When Anxious Becomes Anxiety
There are several types of anxiety disorders, including generalized anxiety disorder, separation anxiety disorder, social anxiety disorder (also known as social phobia), and other specific phobias. Some people have panic attacks. If you’re experiencing such anxiety or panic, you know the deep toll it can take on your mind and body.
Anxiety disorder symptoms can be both emotional and physical. According to the current version of the Diagnostic and Statistical Manual of Mental Disorders
, or DSM-5
—a reference commonly used by mental health professionals in the US—these symptoms might include:
- Excessive worry
- A feeling of impending doom
- Inability to concentrate
- Tense muscles
- Avoiding feared things or places
What causes anxiety disorders? The exact cause is not fully known, but research suggests that anxiety disorders stem from several sources including genetics, brain chemistry, and the impact of trauma or other adverse experiences. In addition to being a symptom that may be worth treating, anxiety is also a signal—like the check engine light in a car—indicating that something is wrong elsewhere. Often anxiety is a signal about psychological conflict that may be outside your awareness, but worth trying to understand.
Fortunately for many people, with appropriate treatment, anxiety disorders can be understood and managed, bringing relief from the mental and physical stresses they cause and resolving underlying psychological conflicts through self-knowledge.
Our Treatment for Anxiety Disorders
At the Austen Riggs Center, we have successfully helped many patients with anxiety disorders of all types, especially when they co-occur with other disorders and become difficult to treat or “treatment-resistant.” In fact, we are known as the place “where treatment-resistant patients become people taking charge of their lives.”
Anxiety disorders, like other mental illnesses, arise from a complex and highly personal interplay of biology, social stress, and psychological factors. At Riggs, the whole person is the focus of the treatment, not simply discrete symptoms. We work with you as a person with your own unique life story and your own problems and strengths.
Our treatment approach centers on intensive psychodynamic psychotherapy four times a week with a doctoral-level therapist, exploring your lived experiences to identify patterns and the potential impact of losses or other adverse experiences that may be outside your awareness but that influence your decision making. Through this deeper self-understanding, you can be freer to make better choices.

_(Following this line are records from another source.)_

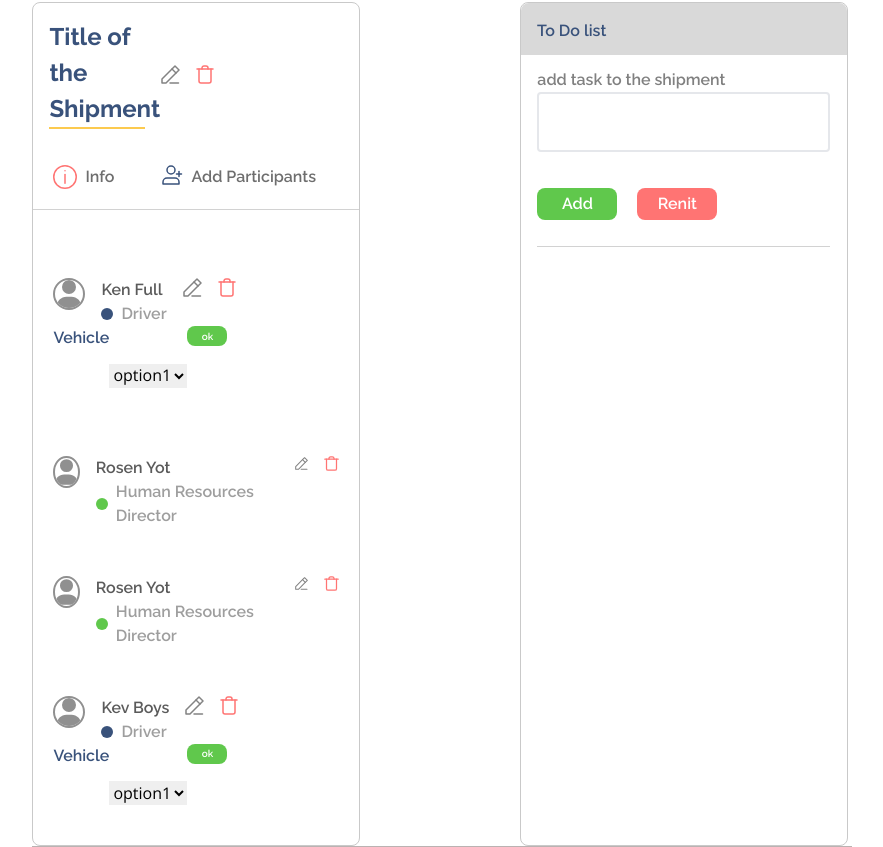
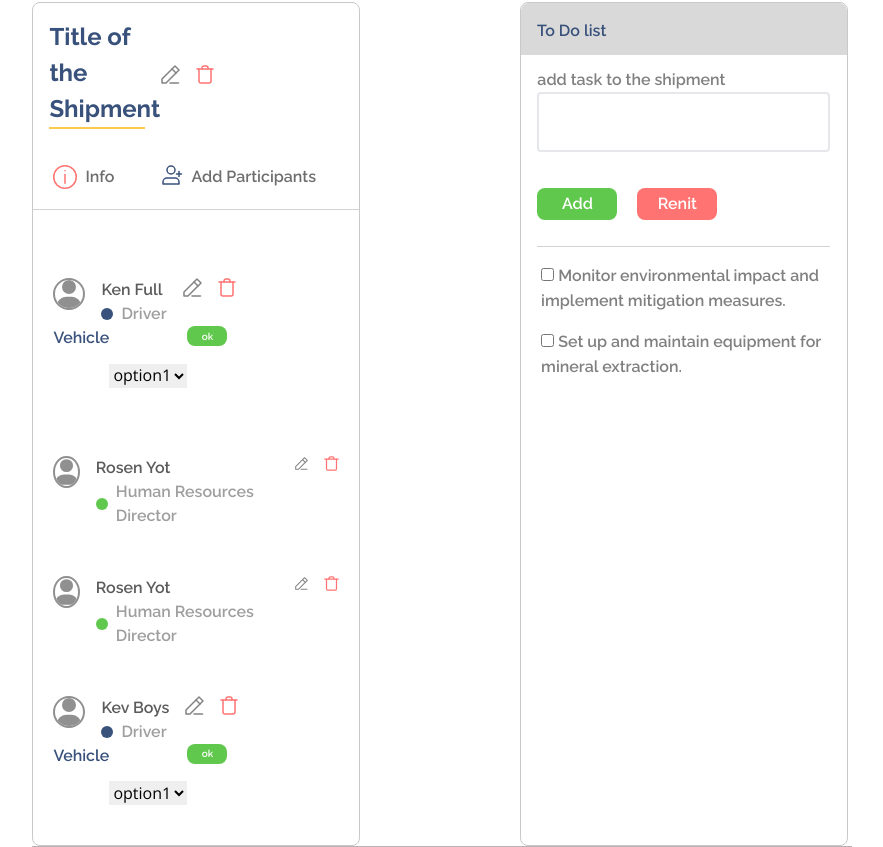
Before and after one commit to betsaleel-yoto/Minetrack, a React (Vite) app in the folder frontend/: page / in a window 1280 px wide. Shown: the part 812-1659 px from the top of the page, without its empty margins (326-1209 px from the left). Built offline with nearby package versions, Linux system fonts and the light colour scheme.

Commit message:
version ajout des composants FormTask et finition de la page create shipment

```diff
--- a/frontend/src/Pages/CreateShipment.jsx
+++ b/frontend/src/Pages/CreateShipment.jsx
@@ -6,6 +6,7 @@ import SuperTitle from "../component/SuperTitle";
 import IconsEditDelete from "../component/IconsEditDelete";
 import ProfilShipment from "../component/ProfilShipment";
 import FormDriver from "../component/FormDriver";
+import FormTask from "../component/FormTask";
 function CreateShipment() {
   return (
     <>
@@ -113,6 +114,11 @@ function CreateShipment() {
                 <DoubleButton/>
 </form>
 
+
+{/* formulaire de soumission des taches */}
+
+<FormTask text='Monitor environmental impact and implement mitigation measures.'/>
+<FormTask text='Set up and maintain equipment for mineral extraction.'/>
 </div>
 
         </div>
--- /dev/null
+++ b/frontend/src/component/FormTask.jsx
@@ -0,0 +1,22 @@
+function FormTask(props) {
+  return (
+    <>
+      <form action="" className="pt-4 pl-5">
+        <input
+          type="checkbox"
+          name="taskFinished"
+          id=""
+          className="font-semibold font-raleway"
+        />{" "}
+        <label
+          htmlFor="checkbox"
+          className="text-[#808080]  font-raleway font-semibold"
+        >
+          {props.text}
+        </label>
+      </form>
+    </>
+  );
+}
+
+export default FormTask;
```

To augment regular psychotherapy sessions, medication is usually part of the treatment for anxiety disorders at Riggs. We have been trailblazers in developing what we call psychodynamic psychopharmacology, a way of using medications for their biochemical benefit, while also carefully attending to the impact of their meanings to the patient and to the doctor.

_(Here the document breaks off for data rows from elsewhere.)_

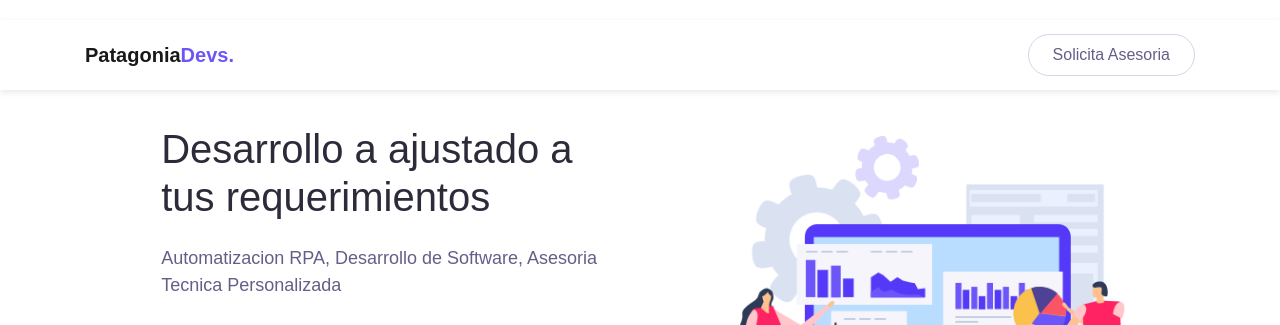
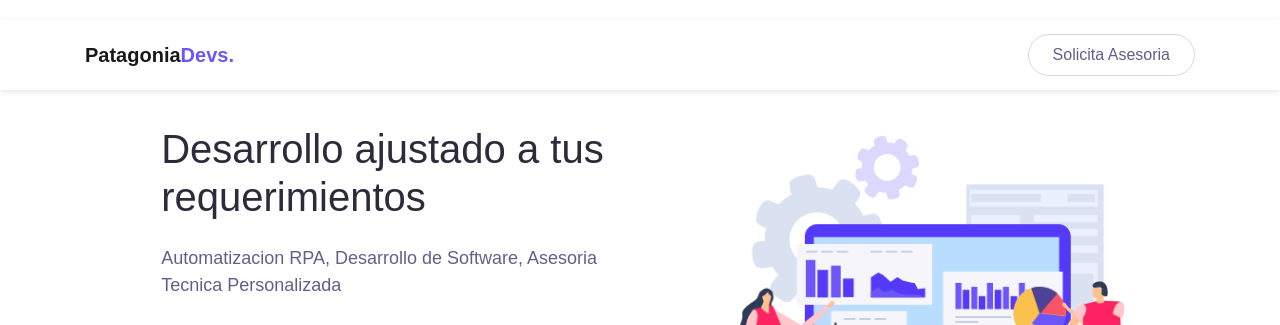
Before and after one commit to Patricioleono/devs-patagonia, a plain HTML site: page index.html in a window 1280 px wide. Shown: the top 325 px of the page. Drawn offline with Linux system fonts and the light colour scheme; files whose address does not match are found by name.

Commit message:
detalle letra

```diff
--- a/index.html
+++ b/index.html
@@ -46,7 +46,7 @@
       <div class="container h-100">
         <div class="row align-items-center h-100">
           <div class="col-lg-6 py-3 wow fadeInUp">
-            <h1 class="mb-4">Desarrollo a ajustado a tus requerimientos</h1>
+            <h1 class="mb-4">Desarrollo ajustado a tus requerimientos</h1>
             <p class="text-lg mb-5">Automatizacion RPA, Desarrollo de Software, Asesoria Tecnica Personalizada</p>
             <div class="img-place mb-3" style="width: 7em;">
               <img src="assets/img/LogoPython.png" alt="Tecnologia Primaria">
```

Family is often part of the social context in which symptoms of anxiety disorders may emerge. So an important part of every treatment at Riggs is family evaluation—with family treatment
offered when indicated.
In addition to therapy and medications, our open setting with its Therapeutic Community Program
mobilizes the powerful potential of social learning through interactions with peers—a profound opportunity to learn about aspects of ourselves that we cannot see but that others can help us see and address.